Today’s gospel is the Lukan account of the feeding of the five thousand, the only miracle found in all four gospels. From five loaves and two fish, Jesus provides enough food to feed all five thousand disciples present with enough for some left over. There is no logical explanation for how He might have done this other than He is God. No problem is too big for Him. Simply put, Jesus provides.
At the risk of sounding like Captain Obvious from the Hotels.com commercials by pointing this out, let me add to it another obvious fact that makes it so difficult for me to accept divine provision in my life. I am a sinner. In particular, I am sinfully proud. Unfortunately, I love this sin. I love to think I am smart enough to figure out solutions to problems on my own.

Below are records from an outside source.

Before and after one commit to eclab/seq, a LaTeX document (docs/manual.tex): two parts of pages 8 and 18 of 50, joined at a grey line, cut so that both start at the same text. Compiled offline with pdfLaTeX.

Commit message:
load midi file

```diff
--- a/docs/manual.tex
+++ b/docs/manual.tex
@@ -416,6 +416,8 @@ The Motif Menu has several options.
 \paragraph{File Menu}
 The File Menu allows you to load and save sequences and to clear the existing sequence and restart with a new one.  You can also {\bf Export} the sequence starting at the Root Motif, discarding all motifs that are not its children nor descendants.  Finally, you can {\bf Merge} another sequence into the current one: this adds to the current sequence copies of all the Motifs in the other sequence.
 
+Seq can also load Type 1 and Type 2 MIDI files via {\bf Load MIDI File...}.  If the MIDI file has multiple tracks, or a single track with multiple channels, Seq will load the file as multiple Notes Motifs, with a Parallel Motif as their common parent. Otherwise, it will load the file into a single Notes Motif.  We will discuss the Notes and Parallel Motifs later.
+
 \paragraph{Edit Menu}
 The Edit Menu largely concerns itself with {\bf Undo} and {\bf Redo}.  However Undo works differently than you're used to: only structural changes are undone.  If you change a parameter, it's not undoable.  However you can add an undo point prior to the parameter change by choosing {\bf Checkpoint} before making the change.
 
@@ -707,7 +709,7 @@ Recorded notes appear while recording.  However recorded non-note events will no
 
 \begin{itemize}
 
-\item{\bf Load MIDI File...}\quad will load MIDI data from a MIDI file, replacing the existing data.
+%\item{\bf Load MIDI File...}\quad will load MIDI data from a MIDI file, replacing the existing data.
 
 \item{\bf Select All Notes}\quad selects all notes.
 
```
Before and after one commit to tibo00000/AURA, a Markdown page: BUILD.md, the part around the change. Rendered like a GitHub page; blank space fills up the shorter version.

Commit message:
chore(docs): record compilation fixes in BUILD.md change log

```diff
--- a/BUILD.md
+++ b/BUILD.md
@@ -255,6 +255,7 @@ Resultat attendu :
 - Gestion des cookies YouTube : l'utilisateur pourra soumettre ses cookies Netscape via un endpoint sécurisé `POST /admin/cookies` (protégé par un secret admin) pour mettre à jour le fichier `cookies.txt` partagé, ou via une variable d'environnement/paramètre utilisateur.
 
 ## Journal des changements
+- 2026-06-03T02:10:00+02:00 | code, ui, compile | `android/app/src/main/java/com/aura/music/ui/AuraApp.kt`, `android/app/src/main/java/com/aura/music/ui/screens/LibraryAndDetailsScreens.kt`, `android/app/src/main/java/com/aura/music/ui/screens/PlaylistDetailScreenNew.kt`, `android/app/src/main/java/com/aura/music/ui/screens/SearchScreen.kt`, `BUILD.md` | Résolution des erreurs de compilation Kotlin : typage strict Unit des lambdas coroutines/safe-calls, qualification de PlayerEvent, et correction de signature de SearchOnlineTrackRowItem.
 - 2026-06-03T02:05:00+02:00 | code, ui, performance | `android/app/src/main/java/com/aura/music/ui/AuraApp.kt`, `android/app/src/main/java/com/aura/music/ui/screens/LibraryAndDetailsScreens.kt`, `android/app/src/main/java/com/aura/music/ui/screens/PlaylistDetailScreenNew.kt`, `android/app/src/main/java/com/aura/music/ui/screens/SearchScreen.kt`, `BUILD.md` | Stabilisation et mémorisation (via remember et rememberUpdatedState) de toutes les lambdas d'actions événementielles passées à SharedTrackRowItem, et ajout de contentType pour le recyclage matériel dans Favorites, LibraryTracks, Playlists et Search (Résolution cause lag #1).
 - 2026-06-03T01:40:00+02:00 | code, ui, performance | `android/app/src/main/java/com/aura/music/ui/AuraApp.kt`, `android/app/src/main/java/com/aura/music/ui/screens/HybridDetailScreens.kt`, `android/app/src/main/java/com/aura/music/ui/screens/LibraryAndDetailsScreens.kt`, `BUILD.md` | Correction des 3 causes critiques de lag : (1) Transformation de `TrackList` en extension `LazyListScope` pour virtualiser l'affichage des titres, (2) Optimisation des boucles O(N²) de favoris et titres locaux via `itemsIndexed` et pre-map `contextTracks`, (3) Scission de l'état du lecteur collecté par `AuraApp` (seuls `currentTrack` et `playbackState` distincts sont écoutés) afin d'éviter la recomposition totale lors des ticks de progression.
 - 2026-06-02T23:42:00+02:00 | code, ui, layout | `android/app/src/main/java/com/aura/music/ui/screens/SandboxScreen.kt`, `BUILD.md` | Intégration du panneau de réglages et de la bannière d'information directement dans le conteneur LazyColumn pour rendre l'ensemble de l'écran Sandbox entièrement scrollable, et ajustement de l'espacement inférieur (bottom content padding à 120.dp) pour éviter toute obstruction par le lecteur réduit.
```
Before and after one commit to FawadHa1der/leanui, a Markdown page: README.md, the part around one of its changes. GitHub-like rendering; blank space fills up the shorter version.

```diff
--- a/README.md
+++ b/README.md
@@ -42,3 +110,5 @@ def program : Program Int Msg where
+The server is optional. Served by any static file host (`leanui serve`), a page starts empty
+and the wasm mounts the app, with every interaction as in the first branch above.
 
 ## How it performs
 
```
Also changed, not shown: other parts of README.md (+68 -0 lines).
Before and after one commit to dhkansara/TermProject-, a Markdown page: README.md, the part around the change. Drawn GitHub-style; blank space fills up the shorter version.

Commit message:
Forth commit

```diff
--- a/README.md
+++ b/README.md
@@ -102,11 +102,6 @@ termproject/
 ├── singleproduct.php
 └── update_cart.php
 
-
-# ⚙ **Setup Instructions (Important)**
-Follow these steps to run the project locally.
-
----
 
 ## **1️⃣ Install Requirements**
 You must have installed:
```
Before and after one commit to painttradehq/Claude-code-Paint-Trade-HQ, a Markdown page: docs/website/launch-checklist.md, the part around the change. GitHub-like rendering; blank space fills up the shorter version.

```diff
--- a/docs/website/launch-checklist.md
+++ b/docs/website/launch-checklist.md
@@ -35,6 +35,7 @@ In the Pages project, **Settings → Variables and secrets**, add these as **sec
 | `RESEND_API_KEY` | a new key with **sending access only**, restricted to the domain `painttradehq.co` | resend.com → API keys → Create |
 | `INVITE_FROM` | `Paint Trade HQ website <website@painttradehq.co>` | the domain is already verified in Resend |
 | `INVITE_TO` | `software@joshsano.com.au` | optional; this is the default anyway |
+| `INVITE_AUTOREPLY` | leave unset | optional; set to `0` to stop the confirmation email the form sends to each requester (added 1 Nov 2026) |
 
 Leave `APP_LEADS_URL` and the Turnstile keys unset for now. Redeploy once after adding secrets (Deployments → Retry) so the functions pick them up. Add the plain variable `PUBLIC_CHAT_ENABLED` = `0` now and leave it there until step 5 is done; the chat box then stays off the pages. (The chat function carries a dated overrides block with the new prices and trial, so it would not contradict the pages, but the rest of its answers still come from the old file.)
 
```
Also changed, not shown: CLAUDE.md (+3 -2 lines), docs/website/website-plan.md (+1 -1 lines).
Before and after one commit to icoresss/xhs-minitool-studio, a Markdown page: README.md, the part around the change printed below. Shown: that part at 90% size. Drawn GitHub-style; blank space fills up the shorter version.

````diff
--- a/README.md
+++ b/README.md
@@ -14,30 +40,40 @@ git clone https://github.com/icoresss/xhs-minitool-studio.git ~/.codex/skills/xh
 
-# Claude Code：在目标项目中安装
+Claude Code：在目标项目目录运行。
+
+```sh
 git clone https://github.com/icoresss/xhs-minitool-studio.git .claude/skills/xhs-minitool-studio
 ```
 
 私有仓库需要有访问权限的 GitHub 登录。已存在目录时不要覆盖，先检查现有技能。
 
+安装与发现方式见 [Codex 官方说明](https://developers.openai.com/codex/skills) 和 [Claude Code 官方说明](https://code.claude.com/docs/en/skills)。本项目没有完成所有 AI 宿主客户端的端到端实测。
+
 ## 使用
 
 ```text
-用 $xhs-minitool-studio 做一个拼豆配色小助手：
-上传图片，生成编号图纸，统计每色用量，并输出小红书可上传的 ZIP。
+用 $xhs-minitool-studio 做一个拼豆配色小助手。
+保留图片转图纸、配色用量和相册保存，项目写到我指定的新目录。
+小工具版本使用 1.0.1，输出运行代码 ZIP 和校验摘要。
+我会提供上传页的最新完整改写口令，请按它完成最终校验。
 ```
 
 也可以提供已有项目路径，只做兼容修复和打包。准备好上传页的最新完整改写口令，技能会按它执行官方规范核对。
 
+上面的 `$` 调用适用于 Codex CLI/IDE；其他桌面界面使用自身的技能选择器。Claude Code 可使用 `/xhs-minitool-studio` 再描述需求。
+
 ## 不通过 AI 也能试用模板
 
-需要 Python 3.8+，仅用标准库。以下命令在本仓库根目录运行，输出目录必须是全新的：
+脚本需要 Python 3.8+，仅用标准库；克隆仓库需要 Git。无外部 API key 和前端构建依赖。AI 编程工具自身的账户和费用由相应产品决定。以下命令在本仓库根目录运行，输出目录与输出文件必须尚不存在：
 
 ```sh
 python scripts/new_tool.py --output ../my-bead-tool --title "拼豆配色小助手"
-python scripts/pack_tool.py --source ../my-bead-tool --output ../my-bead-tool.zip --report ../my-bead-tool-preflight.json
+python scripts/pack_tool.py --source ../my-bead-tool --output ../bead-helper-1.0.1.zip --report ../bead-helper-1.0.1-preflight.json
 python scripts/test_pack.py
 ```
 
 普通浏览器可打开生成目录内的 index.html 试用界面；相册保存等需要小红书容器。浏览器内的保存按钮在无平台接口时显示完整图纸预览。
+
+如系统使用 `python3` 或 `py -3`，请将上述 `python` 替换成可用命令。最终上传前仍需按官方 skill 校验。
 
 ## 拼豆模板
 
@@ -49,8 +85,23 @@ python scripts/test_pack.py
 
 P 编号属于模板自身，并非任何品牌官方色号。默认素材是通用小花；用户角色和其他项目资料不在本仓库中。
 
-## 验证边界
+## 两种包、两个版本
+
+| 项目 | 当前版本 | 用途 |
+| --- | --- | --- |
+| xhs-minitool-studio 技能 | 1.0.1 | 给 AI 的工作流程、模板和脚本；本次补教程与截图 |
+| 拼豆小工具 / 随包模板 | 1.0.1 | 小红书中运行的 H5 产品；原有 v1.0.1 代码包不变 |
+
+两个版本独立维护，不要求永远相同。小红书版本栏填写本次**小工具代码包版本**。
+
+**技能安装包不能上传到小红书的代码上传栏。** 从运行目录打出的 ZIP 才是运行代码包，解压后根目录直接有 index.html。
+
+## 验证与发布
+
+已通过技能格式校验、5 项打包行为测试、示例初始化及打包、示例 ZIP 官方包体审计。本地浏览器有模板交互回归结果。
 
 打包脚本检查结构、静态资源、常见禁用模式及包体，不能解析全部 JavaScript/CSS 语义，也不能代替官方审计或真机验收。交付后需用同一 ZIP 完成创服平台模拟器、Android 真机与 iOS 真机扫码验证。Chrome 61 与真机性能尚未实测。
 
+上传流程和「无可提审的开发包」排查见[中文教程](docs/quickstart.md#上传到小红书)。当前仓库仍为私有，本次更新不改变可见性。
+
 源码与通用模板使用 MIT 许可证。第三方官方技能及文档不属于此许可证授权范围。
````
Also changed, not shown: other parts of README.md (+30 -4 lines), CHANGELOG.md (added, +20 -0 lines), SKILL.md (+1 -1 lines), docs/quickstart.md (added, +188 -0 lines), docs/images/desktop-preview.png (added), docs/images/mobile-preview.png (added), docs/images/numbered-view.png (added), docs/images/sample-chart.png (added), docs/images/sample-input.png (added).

I love to strategize complicated action plans and feel the tingling anticipation of imagining the success of the plans, including the honor and glory that will inevitably be bestowed on me when my genius is revealed. Of course, I hate the reality of the failure of those plans. I hate witnessing those plans unravel due to factors I neither can understand nor control. Yet I risk relearning the lesson of my own limitations time and time again because the fantasy of my genius is so intoxicating. I return to it with stubborn pride rather than trusting in God’s providence.
So entrenched is this habit, I can imagine myself in that isolated field in the presence of Jesus, turning down the miraculous meal of fish and bread just so I could preserve my own ego. Despite my hunger, I would say, “None for me, thanks. I ate a late lunch.” Or perhaps, I would have been so smart as to bring a snack to tide me over. Yes, I stuffed a few olives in my pocket before leaving, so I will make a paltry, mushy meal of those rather than a meal prepared by my Savior. Or worse yet, maybe I would have left in search of food that is hours away, just so I did not have to humble myself to accept the charity of Jesus and His apostles.
It sounds ludicrous, but I do this all the time. Pride has a firm hold on my life. However, as I read this gospel I am struck by how simple it is to trust in God’s providence. The outcome was and is perfect: “They all ate and were satisfied” (17). Those who trusted were fed and at peace. They didn’t have to understand how the provision occurred or come up with a better plan to achieve it. They just sat down and waited patiently for God’s will to be done.
This of course is the beauty of the 23rd Psalm. We are the sheep and Jesus is the shepherd. He will lead us to all we need if we simply follow. Still, it takes humility to follow. It is the same humility Mary demonstrates in the Magnificat (Luke 1: 46-55), when she calls herself “his handmaid.” It is the humility we speak of in the Our Father, when we pray that “Thy will be done.” And it is the humility of Jesus at Gethsemane when in agony He had the fortitude to resign Himself to His mission of death on a cross, saying to His Father, “[I]f it is not possible for this cup pass without my drinking it, your will be done” (Matthew 26: 42). So in reflecting on Jesus’s miracle of feeding the five thousand, I pray that for the humility and wisdom to accept God’s providence in all aspects of my life. And I pray for those who share this deadly affliction. May we all return in humility to God’s plan for our lives and His people.